The UK market has also underperformed markedly in recent months, compared with both the Dow and other European bourses, providing some scope for relative recovery. Consumer spending is showing encouraging signs of life, the housing market is picking up and recovery in Europe means the outlook for exports is better than for some time.

The bear case looks more and more compelling, however. While not desperately overstretched, the market looks as highly rated on a basket of key valuation measures as at any time since the last serious jitters in 1989. It is normally right to worry when the market is yielding less than 4 per cent, even if in a low-inflation world that represents a decent return.

Other factors that will hold shares back this year are: the high number of gilt redemptions that will divert the overseas cash that might otherwise have flowed into the equity market; an increasingly nervy Wall Street as good growth in the US economy puts pressure on American interest rates; and the dwindling prospect of a base rate cut now if that would run the risk of a politically damaging uptick in the cost of money ahead of an election.

On top of all this, we have news, courtesy of a Gallup poll, for Merrill Lynch, of a worrying switch by UK fund managers out of equities into property and index-linked gilts. According to the survey, a balance of 35 per cent of respondents are planning to reduce their exposure to equities, a marked shift in sentiment over the last month.

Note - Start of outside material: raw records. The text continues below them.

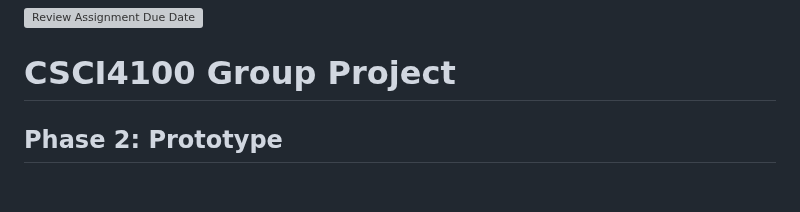
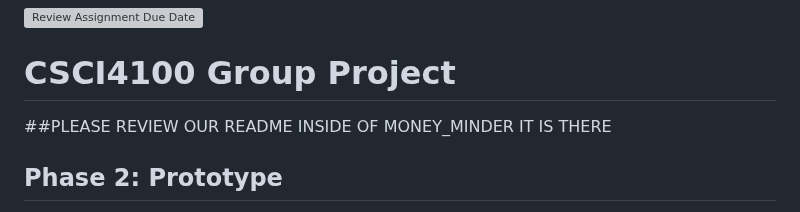
Before and after one commit to CSCI4100U/mobile-group-project-2023-mjja, a Markdown page: README.md, the part around the change. Drawn GitHub-style; blank space fills up the shorter version; grey boxes are pictures that could not be loaded.

```diff
--- a/README.md
+++ b/README.md
@@ -1,6 +1,6 @@
 [![Review Assignment Due Date](https://classroom.github.com/assets/deadline-readme-button-24ddc0f5d75046c5622901739e7c5dd533143b0c8e959d652212380cedb1ea36.svg)](https://classroom.github.com/a/Ejc5gqh5)
 # CSCI4100 Group Project
-
+##PLEASE REVIEW OUR README INSIDE OF MONEY_MINDER IT IS THERE
 ## Phase 2: Prototype
 Please navigate yourself to the project_prototype folder to access phase 2.
 https://github.com/CSCI4100U/mobile-group-project-2023-mjja/tree/main/project_prototype
```
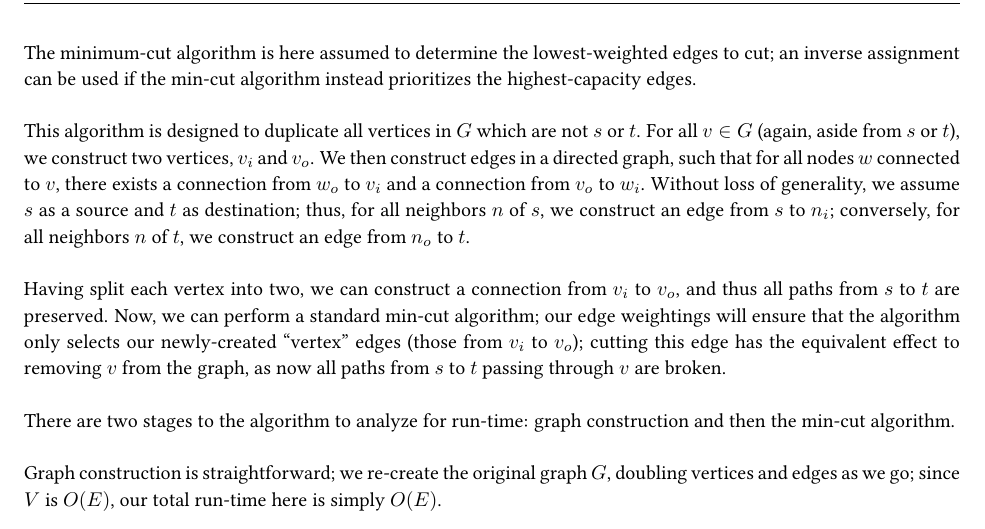
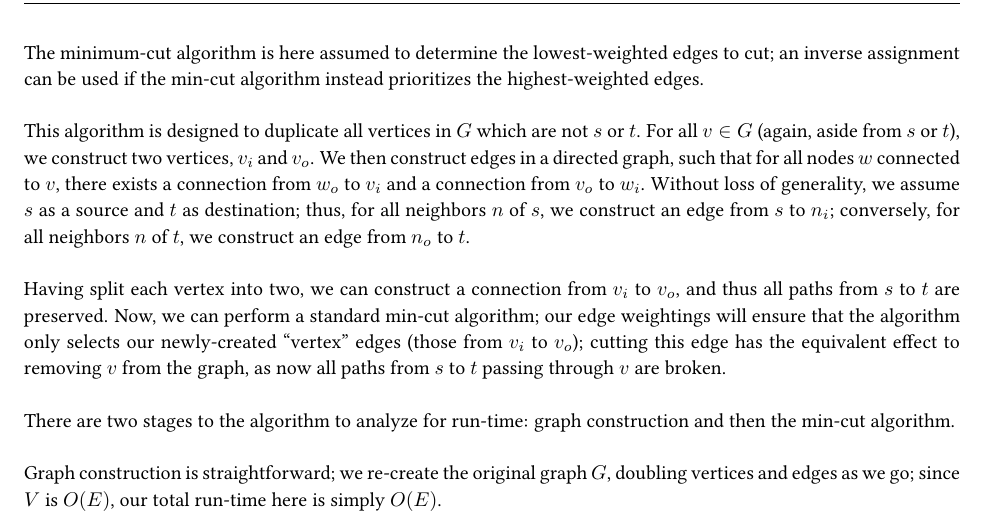
Before and after one commit to aszecsei/algorithmshw6, a LaTeX document (AlgorithmsHW6.tex): part of page 7 of 12, cut so that both start at the same text. Compiled offline with pdfLaTeX.

Commit message:
Fix some wording

```diff
--- a/AlgorithmsHW6.tex
+++ b/AlgorithmsHW6.tex
@@ -341,7 +341,7 @@ For example, given the following input graph, your algorithm should return the n
 	\end{algorithmic}
 \end{algorithm}
 
-The minimum-cut algorithm is here assumed to determine the lowest-weighted edges to cut; an inverse assignment can be used if the min-cut algorithm instead prioritizes the highest-capacity edges.\\
+The minimum-cut algorithm is here assumed to determine the lowest-weighted edges to cut; an inverse assignment can be used if the min-cut algorithm instead prioritizes the highest-weighted edges.\\
 
 This algorithm is designed to duplicate all vertices in $G$ which are not $s$ or $t$. For all $v \in G$ (again, aside from $s$ or $t$), we construct two vertices, $v_i$ and $v_o$. We then construct edges in a directed graph, such that for all nodes $w$ connected to $v$, there exists a connection from $w_o$ to $v_i$ and a connection from $v_o$ to $w_i$. Without loss of generality, we assume $s$ as a source and $t$ as destination; thus, for all neighbors $n$ of $s$, we construct an edge from $s$ to $n_i$; conversely, for all neighbors $n$ of $t$, we construct an edge from $n_o$ to $t$.\\
 
```
Also changed, not shown: AlgorithmsHW6.pdf, 1 other file.
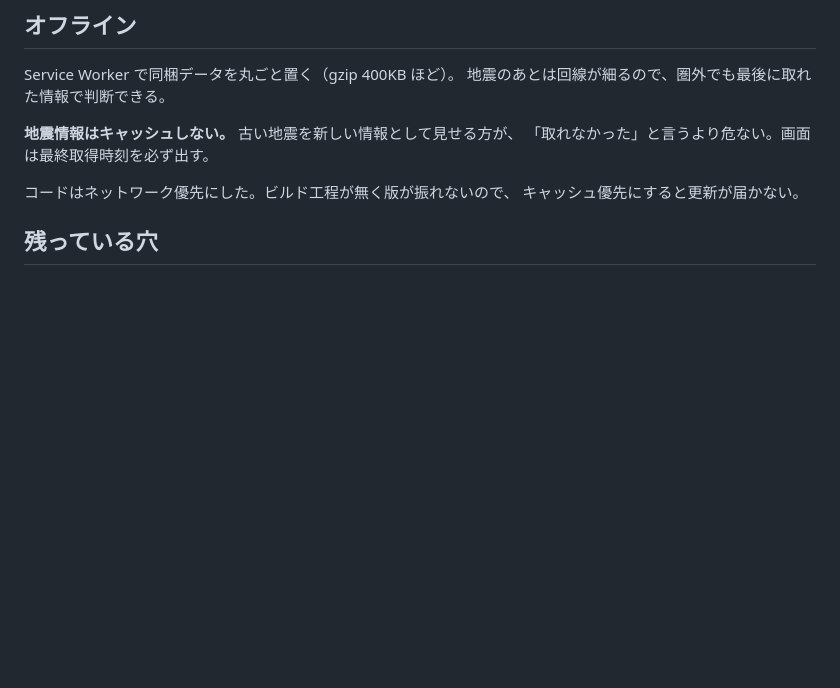
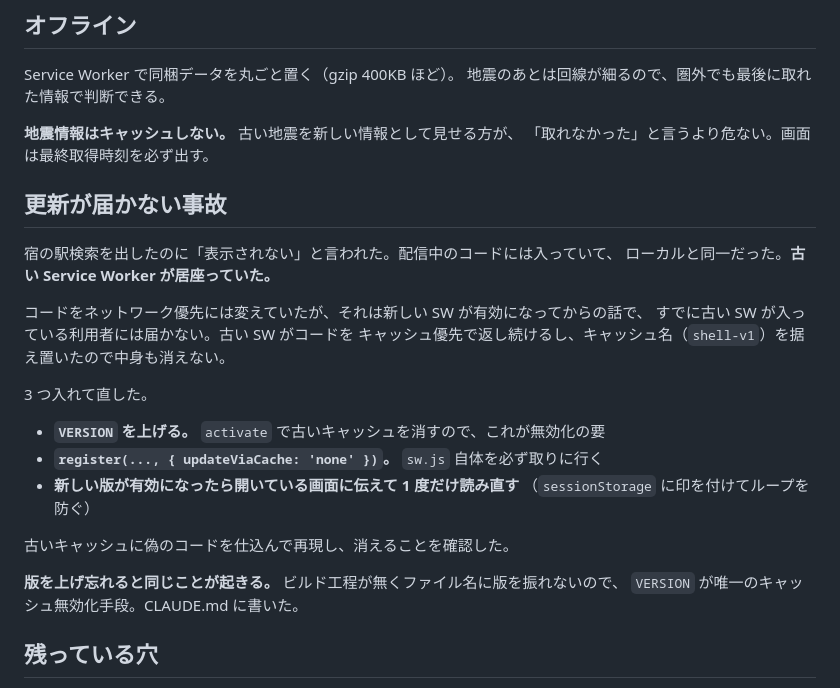
Before and after one commit to tyra0119/pj_DisasterPrevention, a Markdown page: vault/製品の画面.md, the part around the change. GitHub-like rendering; blank space fills up the shorter version.

Commit message:
Service Worker の事故を製品の画面ノートにも反映
前のコミットで作業ログにしか書けていなかった。

Co-Authored-By: Claude Opus 5 <noreply@anthropic.com>

```diff
--- a/vault/製品の画面.md
+++ b/vault/製品の画面.md
@@ -88,8 +88,26 @@ Service Worker で同梱データを丸ごと置く（gzip 400KB ほど）。
 **地震情報はキャッシュしない。** 古い地震を新しい情報として見せる方が、
 「取れなかった」と言うより危ない。画面は最終取得時刻を必ず出す。
 
-コードはネットワーク優先にした。ビルド工程が無く版が振れないので、
-キャッシュ優先にすると更新が届かない。
+## 更新が届かない事故
+
+宿の駅検索を出したのに「表示されない」と言われた。配信中のコードには入っていて、
+ローカルと同一だった。**古い Service Worker が居座っていた。**
+
+コードをネットワーク優先には変えていたが、それは新しい SW が有効になってからの話で、
+すでに古い SW が入っている利用者には届かない。古い SW がコードを
+キャッシュ優先で返し続けるし、キャッシュ名（`shell-v1`）を据え置いたので中身も消えない。
+
+3 つ入れて直した。
+
+- **`VERSION` を上げる。** `activate` で古いキャッシュを消すので、これが無効化の要
+- **`register(..., { updateViaCache: 'none' })`。** `sw.js` 自体を必ず取りに行く
+- **新しい版が有効になったら開いている画面に伝えて 1 度だけ読み直す**
+  （`sessionStorage` に印を付けてループを防ぐ）
+
+古いキャッシュに偽のコードを仕込んで再現し、消えることを確認した。
+
+**版を上げ忘れると同じことが起きる。** ビルド工程が無くファイル名に版を振れないので、
+`VERSION` が唯一のキャッシュ無効化手段。CLAUDE.md に書いた。
 
 ## 残っている穴
 
```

The biggest concern, however, is political risk, which the most bearish analysts believe could wipe 15 per cent from the market's current level if foreign investors take fright. Sell in May and go away has hardly earned its keep as a reliable stockmarket saw in recent times. This could well be its year.